Problem details:
Search the material for the word "const" and copy each line that holds it.

Recorded information:
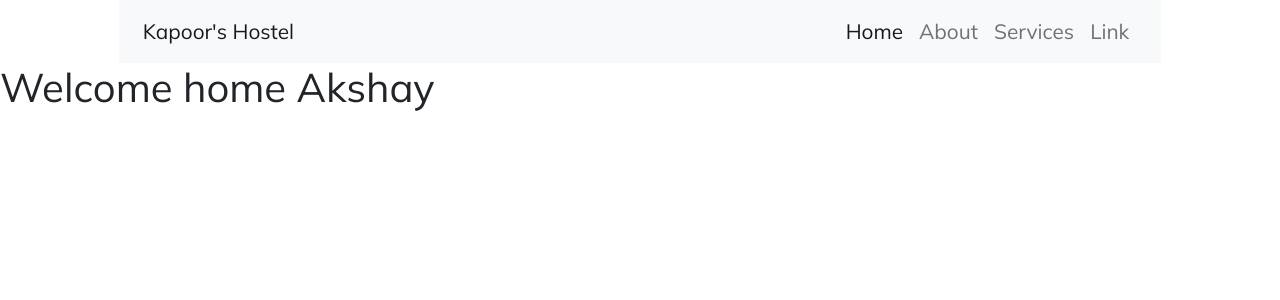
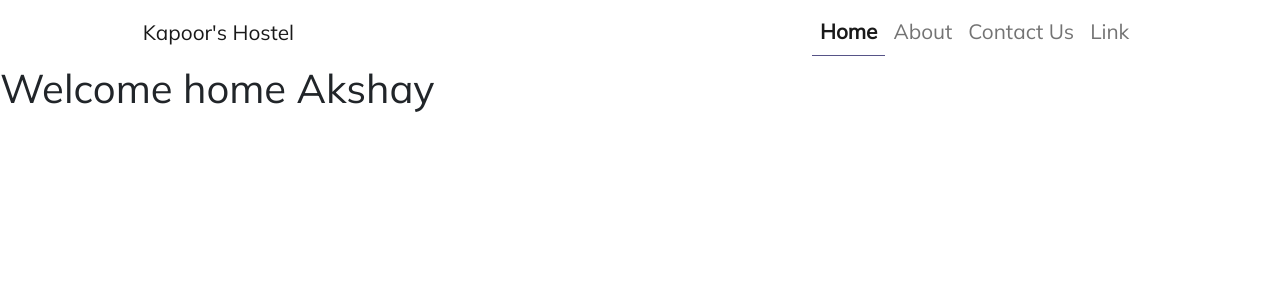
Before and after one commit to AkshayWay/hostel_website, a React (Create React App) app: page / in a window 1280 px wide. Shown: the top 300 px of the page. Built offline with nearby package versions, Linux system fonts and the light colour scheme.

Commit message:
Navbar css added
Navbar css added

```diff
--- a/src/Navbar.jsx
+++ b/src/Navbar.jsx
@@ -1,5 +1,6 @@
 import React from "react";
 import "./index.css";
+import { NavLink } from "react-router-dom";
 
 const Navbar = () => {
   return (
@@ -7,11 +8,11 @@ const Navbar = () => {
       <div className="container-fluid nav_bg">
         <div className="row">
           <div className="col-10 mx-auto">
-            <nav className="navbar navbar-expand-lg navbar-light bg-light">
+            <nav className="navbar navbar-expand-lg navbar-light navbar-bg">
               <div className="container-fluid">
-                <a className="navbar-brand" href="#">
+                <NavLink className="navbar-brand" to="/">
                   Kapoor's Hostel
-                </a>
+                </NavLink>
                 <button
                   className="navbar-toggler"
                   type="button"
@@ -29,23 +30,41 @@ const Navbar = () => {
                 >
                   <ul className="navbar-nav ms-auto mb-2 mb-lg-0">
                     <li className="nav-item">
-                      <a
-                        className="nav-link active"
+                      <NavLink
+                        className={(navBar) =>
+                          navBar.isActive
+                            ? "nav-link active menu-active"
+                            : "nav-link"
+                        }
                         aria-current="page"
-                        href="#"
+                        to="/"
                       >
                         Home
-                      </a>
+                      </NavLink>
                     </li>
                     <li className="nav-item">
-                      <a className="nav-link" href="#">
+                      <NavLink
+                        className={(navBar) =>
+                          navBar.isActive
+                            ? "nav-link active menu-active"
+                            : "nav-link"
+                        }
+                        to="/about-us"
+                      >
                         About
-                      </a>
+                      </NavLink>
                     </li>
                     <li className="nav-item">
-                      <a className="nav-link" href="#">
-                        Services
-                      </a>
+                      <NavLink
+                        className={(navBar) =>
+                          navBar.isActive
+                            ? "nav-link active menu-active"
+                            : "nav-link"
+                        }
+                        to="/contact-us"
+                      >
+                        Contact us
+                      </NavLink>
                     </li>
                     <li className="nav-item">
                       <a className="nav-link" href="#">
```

==

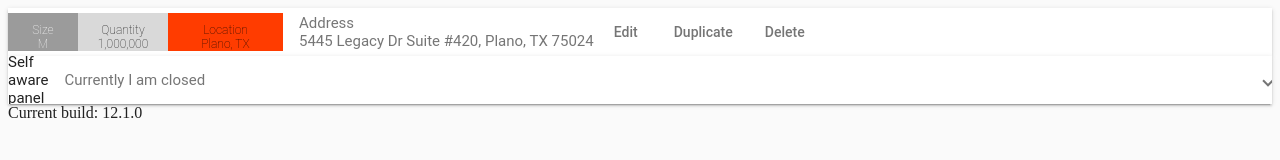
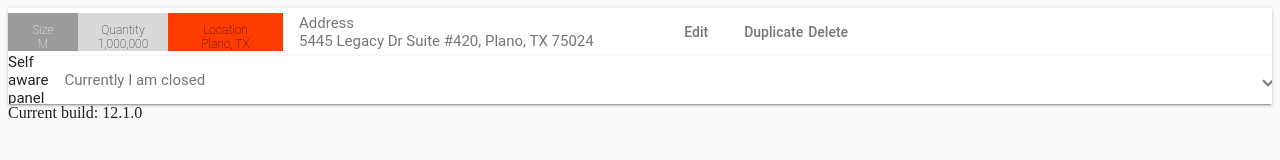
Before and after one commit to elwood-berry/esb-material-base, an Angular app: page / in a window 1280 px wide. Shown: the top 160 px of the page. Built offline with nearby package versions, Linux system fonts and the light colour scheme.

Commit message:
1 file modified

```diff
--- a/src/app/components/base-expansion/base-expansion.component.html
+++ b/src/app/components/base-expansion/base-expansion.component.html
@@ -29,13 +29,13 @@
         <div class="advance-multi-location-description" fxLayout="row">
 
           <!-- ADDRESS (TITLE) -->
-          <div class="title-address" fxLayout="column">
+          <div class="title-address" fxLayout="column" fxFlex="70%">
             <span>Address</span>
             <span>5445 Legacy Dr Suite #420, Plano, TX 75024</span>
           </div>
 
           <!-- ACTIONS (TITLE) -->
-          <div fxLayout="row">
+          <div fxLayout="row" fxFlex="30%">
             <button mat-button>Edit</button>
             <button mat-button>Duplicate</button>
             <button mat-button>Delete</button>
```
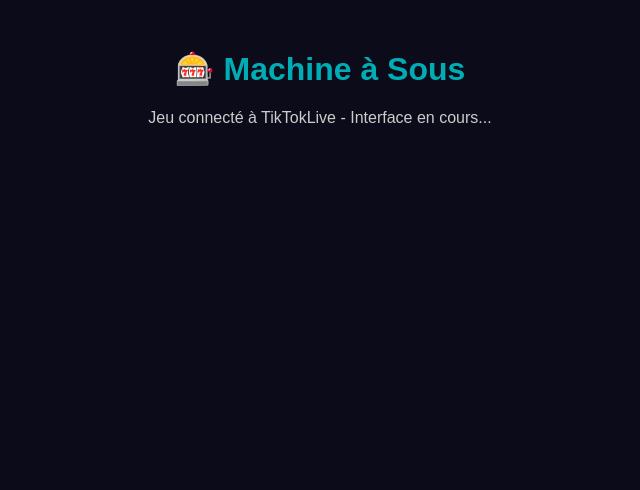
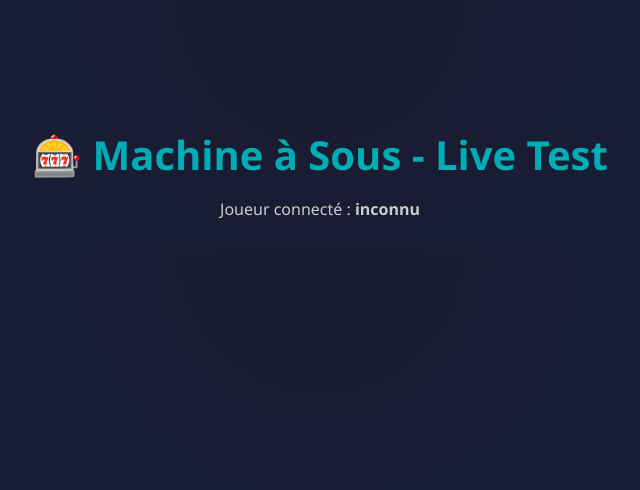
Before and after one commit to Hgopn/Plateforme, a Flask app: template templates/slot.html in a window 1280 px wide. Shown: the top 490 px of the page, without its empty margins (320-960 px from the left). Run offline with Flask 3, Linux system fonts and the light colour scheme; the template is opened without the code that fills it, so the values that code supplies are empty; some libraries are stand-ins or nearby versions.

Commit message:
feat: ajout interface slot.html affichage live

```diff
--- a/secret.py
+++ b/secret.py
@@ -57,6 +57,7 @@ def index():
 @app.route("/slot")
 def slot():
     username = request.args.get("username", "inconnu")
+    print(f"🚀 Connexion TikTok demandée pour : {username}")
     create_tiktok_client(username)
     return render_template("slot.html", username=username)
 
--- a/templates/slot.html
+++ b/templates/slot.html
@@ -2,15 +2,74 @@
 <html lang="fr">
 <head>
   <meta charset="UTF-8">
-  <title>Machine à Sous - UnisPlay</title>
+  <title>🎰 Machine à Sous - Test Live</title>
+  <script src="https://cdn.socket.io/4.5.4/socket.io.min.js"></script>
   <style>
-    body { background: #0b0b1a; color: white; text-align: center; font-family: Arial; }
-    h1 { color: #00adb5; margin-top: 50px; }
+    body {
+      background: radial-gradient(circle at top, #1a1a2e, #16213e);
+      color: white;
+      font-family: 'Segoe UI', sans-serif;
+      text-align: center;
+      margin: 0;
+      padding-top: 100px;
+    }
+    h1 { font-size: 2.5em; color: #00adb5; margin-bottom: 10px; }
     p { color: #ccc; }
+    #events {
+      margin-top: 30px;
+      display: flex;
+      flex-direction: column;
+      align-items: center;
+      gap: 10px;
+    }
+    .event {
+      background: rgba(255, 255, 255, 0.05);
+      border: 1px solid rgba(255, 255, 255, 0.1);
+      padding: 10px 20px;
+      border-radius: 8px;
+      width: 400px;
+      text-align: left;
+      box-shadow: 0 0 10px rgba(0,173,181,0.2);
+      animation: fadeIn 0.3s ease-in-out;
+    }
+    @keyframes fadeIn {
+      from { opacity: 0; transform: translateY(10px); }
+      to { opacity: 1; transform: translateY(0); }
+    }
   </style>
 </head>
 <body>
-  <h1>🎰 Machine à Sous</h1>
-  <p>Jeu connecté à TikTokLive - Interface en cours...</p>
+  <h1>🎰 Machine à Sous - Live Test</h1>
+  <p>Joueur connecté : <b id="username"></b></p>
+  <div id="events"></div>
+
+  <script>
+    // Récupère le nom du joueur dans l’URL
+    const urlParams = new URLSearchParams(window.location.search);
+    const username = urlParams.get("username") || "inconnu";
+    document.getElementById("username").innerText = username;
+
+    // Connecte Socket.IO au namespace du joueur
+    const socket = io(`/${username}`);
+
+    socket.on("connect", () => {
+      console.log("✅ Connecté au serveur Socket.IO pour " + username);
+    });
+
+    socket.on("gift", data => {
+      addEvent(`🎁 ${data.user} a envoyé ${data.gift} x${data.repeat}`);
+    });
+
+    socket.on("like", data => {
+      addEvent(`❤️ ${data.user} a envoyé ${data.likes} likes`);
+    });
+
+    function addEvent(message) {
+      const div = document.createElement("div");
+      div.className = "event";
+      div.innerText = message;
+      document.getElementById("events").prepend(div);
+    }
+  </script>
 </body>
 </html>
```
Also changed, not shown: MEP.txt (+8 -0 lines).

Task answer:
 const Navbar = () => {
@@ -7,11 +8,11 @@ const Navbar = () => {
@@ -29,23 +30,41 @@ const Navbar = () => {
+    const urlParams = new URLSearchParams(window.location.search);
+    const username = urlParams.get("username") || "inconnu";
+    const socket = io(`/${username}`);
+      const div = document.createElement("div");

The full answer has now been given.